So, I'll be saving my pennies to devote to live theater and performance going forward. To me, the transportation to another world and into the dream like swoon of the theater, is worth it.

Readers, bloggers: Are you passionate about the local arts? If so, what local arts venues are the most important to you? What ideas do you have for our local arts venues to attract more customers and business? How do you enjoy the arts without breaking the bank?

Do tell!


Lorraine Hart said...

Those of us who live in the Arts community get pretty lucky with our neighbourly open door policy. That helps a lot, seeing as we're often on the lower end of the economic spectrum.

The last show we broke the bank for was Savion Glover's "Bring in the Funk, Bring in the Noise" at the Paramount in Seattle...that was a few years ago now, though the memories of incredible dancing stay.

Tweed Meyer and I began a discussion that we intend to continue...about a co-operative of artists, trying to survive the hard times.

Speaking of Tweed, Kim, I know you really liked her work so I wanted to tell you that some of her artwork is being displayed this month in U.P. at the Franciscan Health Hospice, 2901 Bridgeport Way W. She'll be shown at the Key Centre library through February.

The Arts takes a hit during bad economic times but, at the same time, the Arts is what will bring our spirits through. Perhaps the local, affordable variety-type show might make a comeback.

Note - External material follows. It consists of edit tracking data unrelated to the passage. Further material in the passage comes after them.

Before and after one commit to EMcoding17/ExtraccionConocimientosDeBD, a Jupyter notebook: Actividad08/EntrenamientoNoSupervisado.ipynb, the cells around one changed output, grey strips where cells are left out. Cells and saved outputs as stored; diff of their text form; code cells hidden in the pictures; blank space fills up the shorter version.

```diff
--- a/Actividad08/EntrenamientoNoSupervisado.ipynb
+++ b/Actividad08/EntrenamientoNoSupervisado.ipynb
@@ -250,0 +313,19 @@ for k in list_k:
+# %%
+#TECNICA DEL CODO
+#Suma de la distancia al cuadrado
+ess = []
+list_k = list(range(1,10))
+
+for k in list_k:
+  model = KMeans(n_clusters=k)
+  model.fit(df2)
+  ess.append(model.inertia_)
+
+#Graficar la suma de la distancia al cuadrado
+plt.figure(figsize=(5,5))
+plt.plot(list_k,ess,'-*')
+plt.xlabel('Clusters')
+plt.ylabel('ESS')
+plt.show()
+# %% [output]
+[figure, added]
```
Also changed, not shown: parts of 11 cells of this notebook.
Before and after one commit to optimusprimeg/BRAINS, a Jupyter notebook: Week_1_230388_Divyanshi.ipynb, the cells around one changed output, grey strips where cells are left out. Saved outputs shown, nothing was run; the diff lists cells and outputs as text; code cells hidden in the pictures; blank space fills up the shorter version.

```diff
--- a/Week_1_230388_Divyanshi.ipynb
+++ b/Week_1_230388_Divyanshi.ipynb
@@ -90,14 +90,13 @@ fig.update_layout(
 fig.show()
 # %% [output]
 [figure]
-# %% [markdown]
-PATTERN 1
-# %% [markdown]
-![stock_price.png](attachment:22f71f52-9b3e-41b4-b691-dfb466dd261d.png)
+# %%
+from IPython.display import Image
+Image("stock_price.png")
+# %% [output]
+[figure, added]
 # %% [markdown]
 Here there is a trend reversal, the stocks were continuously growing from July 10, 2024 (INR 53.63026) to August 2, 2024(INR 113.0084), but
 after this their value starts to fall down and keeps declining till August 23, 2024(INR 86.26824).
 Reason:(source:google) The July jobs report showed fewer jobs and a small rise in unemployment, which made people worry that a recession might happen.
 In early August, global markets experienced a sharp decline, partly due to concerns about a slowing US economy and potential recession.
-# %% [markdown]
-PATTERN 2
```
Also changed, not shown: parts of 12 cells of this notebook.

I think it's important to remember that the Arts do more than pass the time, or simply entertain. They make connections in the brain and raise the all-important imagination for a little evolution.

Communities need their artists and the community should support them. I support an idea I heard on NPR, where a sort of Peace Corps of artists get to come into the schools that have lost Arts funding.

Stephanie Frieze said...

We have enjoyed several wonderful performances in the Tacoma Theater District, not the least of which has included First Night.

I would like to see Tacoma theaters make the sort of offer Seattle's Fifth Avenue has for educators. From time to time they offer a substantial discount on tickets to school district employees. The end of the month we are taking our daughter to see Memphis for $20 per ticket.

Always I've been a big fan of school theater. Thursday night our family attended the Harbor Ridge Middle School production of "Mid Summer Night's Dream." Granted it was 6th - 8th graders, but the price was right--free, although they passed the hat for PTSA.

Clover Park High School will be presenting "Little Shop of Horrors" at the end of this month and Gig Harbor High School is in rehearsals for "Guys and Dolls." For frugal theater you can't beat school theater so call your local high school and see what offerings they have for the rest of this school year.